History of the Walker Building
The historic Madame C.J. Walker Building, has long symbolized the spirit of creativity and community pride in the city of Indianapolis. Named after America’s first “self-made” female millionaire—Madame C.J. Walker—the site represents the achievements, art forms, culture and history of African-American people.
Our mission: The Madame Walker Theatre Center, an internationally recognized National Historic Landmark, preserves and builds upon the entrepreneurial and philanthropic legacy of its namesake by celebrating the best of African American culture and performance arts, by nurturing youth through arts education and by providing a welcoming venue for arts programming and entrepreneurial activities for all cultures in our community and nation.
Madame Walker began the development of the Walker Building and Theatre prior to her death in 1919. The project was subsequently completed by her daughter, A’Lelia Walker, and [Walker Company attorney and manager, Freeman B. Ransom and] opened to the public December 26, 1927.
The Walker Building, located on the Indiana Avenue corridor, was the center of entertainment, business and pride for the city’s African-American community from the 1920s to the 1950s. During the mid-50s, the building and its surrounding neighborhood began a gradual decline.

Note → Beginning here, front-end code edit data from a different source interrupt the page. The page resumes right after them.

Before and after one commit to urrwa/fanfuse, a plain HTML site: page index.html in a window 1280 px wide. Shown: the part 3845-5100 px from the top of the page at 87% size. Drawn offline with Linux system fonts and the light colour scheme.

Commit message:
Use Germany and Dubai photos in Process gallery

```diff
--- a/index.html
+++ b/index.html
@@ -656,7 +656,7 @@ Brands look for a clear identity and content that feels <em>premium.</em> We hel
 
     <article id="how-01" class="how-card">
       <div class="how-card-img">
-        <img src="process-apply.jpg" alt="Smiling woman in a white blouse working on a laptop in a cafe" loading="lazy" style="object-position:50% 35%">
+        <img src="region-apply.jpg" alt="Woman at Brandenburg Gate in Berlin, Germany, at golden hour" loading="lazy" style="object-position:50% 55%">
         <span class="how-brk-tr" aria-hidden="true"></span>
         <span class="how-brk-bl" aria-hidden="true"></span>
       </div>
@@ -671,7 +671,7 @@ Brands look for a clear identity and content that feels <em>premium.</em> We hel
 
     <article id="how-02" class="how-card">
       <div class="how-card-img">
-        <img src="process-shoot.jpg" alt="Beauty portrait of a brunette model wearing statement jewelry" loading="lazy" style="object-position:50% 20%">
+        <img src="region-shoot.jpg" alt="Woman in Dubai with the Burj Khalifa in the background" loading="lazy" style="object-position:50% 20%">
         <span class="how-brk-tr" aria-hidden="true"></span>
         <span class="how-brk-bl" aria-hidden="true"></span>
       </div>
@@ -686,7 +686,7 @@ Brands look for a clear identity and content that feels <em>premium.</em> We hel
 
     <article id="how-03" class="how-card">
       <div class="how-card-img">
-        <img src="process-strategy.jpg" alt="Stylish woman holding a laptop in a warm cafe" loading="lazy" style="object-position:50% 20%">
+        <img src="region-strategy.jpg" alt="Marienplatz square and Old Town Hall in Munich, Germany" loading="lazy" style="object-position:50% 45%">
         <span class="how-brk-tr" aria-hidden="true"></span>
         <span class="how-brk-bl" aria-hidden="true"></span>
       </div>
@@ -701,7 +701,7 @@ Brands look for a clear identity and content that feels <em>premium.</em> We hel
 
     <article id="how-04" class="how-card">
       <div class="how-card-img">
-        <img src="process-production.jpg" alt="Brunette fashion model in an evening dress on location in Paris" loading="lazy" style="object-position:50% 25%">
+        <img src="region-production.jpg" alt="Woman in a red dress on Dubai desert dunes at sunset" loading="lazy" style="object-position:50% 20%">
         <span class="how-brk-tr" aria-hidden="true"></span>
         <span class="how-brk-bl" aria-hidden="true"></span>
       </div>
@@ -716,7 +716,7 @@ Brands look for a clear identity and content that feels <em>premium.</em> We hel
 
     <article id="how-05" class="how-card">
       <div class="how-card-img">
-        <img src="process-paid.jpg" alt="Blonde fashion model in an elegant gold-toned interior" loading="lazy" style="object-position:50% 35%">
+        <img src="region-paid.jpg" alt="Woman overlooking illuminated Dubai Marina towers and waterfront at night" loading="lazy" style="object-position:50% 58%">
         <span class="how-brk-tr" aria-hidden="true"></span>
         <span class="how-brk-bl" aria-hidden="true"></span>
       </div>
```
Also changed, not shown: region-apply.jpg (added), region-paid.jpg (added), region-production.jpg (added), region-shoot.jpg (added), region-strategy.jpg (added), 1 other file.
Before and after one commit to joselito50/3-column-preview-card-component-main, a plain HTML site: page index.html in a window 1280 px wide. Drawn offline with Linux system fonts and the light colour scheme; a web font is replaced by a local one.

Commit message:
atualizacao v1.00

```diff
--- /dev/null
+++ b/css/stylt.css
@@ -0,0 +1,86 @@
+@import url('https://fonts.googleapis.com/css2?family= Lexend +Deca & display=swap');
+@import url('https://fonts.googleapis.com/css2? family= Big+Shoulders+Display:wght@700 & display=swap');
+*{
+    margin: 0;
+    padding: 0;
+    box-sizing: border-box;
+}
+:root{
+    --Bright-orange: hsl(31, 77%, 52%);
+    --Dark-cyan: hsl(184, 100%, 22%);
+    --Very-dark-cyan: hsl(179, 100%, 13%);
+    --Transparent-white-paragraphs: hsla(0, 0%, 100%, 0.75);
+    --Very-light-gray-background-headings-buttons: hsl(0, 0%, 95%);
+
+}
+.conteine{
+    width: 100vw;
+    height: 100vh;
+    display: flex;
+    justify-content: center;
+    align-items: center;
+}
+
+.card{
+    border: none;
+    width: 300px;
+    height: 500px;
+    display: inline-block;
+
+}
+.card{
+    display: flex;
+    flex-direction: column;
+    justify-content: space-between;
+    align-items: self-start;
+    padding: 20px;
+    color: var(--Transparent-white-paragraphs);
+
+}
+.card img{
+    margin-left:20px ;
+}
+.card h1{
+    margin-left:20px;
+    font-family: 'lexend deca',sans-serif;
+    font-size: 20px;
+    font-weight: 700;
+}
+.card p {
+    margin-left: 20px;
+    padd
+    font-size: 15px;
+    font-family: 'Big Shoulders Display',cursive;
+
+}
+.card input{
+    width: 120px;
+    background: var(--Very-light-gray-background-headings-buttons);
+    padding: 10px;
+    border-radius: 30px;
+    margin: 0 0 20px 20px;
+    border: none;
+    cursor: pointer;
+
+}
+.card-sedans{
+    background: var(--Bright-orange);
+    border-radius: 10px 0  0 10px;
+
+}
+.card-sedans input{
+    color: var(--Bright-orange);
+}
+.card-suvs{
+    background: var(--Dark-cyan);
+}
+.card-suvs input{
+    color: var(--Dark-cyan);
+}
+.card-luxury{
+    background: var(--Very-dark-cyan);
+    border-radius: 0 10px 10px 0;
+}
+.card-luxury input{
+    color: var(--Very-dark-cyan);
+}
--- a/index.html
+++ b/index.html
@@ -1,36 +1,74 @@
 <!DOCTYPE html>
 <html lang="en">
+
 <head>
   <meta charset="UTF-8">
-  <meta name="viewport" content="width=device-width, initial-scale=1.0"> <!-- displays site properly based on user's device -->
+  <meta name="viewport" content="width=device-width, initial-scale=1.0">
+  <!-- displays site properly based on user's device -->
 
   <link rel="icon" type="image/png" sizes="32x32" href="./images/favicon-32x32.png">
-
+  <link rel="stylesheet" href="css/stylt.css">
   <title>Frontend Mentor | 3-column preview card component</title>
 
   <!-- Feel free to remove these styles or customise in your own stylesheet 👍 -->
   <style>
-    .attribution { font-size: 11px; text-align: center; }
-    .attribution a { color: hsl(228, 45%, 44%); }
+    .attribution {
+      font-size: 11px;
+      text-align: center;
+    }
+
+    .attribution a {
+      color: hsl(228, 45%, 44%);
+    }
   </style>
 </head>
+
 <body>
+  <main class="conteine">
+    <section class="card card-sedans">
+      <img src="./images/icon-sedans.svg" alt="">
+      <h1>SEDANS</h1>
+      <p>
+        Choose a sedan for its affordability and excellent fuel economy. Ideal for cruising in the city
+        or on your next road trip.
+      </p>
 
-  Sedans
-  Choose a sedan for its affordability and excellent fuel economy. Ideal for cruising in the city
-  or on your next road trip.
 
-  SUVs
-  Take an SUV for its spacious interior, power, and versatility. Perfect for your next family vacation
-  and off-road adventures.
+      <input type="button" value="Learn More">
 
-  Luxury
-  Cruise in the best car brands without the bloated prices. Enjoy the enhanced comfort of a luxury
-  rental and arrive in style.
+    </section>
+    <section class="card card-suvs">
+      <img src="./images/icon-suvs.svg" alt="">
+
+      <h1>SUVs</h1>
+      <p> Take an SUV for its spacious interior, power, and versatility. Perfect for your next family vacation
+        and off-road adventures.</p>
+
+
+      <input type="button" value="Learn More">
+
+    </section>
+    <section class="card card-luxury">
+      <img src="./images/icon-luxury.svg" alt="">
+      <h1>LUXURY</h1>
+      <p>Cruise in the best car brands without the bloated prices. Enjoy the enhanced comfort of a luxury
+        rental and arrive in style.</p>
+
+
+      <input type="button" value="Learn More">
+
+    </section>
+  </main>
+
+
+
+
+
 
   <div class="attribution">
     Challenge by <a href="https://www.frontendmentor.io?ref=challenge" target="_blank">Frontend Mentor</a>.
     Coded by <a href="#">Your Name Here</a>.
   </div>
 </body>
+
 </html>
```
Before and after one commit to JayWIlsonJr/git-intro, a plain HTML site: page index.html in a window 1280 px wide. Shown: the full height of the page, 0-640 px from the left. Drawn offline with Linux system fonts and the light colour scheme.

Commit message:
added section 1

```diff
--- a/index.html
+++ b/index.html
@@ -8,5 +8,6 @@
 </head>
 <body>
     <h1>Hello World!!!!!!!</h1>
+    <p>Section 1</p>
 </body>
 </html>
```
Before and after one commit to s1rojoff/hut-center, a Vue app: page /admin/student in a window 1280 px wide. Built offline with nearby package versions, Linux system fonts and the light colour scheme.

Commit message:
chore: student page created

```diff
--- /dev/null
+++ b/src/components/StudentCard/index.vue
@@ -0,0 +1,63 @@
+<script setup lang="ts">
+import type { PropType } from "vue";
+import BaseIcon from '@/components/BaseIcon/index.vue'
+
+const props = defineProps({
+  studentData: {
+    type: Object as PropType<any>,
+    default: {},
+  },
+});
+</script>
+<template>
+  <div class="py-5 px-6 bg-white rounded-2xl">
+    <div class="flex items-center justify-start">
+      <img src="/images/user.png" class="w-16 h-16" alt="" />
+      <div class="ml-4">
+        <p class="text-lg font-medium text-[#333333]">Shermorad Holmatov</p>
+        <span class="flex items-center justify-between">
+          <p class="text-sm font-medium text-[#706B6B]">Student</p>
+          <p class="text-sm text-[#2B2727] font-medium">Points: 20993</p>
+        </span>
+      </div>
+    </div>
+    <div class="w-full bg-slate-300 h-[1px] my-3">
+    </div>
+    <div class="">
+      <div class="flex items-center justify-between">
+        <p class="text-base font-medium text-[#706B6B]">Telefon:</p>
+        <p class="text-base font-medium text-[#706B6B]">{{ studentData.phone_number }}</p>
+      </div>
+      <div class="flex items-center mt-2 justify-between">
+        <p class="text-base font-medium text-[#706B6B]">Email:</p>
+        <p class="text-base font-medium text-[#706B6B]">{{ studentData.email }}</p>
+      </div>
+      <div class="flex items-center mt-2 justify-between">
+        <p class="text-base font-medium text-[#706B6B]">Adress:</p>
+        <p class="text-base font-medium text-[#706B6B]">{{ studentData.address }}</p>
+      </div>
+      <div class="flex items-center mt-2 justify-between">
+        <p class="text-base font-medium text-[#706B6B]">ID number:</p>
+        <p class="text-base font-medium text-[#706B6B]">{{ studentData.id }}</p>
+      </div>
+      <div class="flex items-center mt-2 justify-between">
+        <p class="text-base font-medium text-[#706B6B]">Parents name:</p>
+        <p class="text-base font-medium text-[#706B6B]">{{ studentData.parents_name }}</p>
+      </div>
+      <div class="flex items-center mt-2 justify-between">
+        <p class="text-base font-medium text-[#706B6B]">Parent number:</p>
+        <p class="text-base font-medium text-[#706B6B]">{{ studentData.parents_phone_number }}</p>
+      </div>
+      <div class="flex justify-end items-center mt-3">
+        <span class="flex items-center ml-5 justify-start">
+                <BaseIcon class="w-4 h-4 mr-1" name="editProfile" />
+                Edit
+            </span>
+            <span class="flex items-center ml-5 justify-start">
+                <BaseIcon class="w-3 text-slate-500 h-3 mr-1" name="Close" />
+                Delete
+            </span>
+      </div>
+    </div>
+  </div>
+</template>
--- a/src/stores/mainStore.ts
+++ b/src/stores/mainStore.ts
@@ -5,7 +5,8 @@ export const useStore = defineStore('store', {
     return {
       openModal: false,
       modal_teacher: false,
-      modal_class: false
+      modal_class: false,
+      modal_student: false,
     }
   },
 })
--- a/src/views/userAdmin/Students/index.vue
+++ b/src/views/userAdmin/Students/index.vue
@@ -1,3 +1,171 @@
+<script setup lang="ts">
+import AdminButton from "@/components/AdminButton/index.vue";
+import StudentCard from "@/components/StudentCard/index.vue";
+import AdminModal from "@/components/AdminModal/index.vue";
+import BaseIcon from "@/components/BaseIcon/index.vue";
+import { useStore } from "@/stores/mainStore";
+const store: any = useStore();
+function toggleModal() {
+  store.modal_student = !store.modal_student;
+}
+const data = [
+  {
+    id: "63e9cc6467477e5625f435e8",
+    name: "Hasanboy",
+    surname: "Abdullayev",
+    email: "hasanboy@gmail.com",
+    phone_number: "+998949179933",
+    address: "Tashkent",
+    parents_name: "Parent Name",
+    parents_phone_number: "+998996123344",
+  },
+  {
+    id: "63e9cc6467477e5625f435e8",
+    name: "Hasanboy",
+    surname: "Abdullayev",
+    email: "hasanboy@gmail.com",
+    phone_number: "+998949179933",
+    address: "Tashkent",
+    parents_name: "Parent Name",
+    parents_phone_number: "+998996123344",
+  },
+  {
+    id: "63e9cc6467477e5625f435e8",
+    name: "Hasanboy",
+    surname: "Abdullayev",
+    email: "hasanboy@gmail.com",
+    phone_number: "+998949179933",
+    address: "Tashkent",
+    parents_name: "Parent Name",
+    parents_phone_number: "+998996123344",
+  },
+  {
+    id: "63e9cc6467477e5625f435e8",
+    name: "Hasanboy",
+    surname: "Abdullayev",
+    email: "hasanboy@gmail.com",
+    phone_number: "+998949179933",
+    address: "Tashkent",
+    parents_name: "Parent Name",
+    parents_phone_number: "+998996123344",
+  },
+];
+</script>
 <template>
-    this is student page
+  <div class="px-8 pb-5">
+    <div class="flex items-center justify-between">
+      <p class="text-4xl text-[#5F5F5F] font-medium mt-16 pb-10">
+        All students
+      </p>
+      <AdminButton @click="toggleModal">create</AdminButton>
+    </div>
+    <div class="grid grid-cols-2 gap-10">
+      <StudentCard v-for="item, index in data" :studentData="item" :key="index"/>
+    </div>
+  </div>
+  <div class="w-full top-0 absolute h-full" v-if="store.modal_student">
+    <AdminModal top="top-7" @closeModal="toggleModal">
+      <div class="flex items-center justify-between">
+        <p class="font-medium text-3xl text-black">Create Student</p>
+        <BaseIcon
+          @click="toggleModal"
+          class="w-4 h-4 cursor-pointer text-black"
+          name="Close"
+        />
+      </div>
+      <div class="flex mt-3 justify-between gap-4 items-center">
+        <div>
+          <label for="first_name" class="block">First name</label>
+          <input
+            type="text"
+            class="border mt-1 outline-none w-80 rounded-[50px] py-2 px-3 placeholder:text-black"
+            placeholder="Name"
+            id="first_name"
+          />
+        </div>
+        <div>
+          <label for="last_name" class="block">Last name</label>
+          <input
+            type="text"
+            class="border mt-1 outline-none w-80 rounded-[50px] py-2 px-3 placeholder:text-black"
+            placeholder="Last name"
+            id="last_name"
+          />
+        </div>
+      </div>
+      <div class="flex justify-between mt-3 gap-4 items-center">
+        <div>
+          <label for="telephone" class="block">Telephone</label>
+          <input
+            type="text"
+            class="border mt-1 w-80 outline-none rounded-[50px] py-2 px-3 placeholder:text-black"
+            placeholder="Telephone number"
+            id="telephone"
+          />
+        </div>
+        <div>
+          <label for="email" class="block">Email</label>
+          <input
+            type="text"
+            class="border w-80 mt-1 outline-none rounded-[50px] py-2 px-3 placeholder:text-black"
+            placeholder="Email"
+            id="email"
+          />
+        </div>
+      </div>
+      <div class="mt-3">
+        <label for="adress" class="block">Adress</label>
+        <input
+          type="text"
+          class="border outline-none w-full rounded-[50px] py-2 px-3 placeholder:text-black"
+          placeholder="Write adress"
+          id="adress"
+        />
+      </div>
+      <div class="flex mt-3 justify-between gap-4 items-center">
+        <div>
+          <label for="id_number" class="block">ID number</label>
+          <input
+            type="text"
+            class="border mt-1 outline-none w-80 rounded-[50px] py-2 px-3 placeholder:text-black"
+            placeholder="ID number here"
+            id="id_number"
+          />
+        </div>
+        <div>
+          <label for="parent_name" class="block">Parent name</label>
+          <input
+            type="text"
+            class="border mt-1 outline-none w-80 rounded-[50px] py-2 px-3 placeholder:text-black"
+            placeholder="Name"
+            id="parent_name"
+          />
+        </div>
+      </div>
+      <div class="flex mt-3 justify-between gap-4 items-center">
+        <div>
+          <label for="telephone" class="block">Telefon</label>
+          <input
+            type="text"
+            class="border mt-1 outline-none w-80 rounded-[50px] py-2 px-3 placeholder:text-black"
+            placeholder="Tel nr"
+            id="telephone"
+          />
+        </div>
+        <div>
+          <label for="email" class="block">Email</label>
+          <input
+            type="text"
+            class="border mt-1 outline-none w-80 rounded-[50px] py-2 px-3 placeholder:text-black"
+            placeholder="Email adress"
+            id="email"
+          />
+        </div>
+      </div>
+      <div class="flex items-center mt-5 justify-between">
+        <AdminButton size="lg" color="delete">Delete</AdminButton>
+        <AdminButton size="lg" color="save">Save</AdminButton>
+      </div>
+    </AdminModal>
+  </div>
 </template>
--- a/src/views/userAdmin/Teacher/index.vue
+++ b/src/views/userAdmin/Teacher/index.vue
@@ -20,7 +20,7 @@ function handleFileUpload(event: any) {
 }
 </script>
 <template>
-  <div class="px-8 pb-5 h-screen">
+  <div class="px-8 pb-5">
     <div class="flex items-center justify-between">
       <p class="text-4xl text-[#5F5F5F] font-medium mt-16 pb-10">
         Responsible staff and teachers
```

By the late 1970s, the Walker Building stood nearly abandoned (Walker Manufacturing Company remained housed in the building) and faced certain demolition. However, a group of committed Indianapolis citizens recognized the structure’s rich history and dedicated themselves to preserving the building. After becoming incorporated as the Madame Walker Building Urban Life Center in 1979, the group purchased the ailing building from the Walker Manufacturing Company and began planning for its restoration.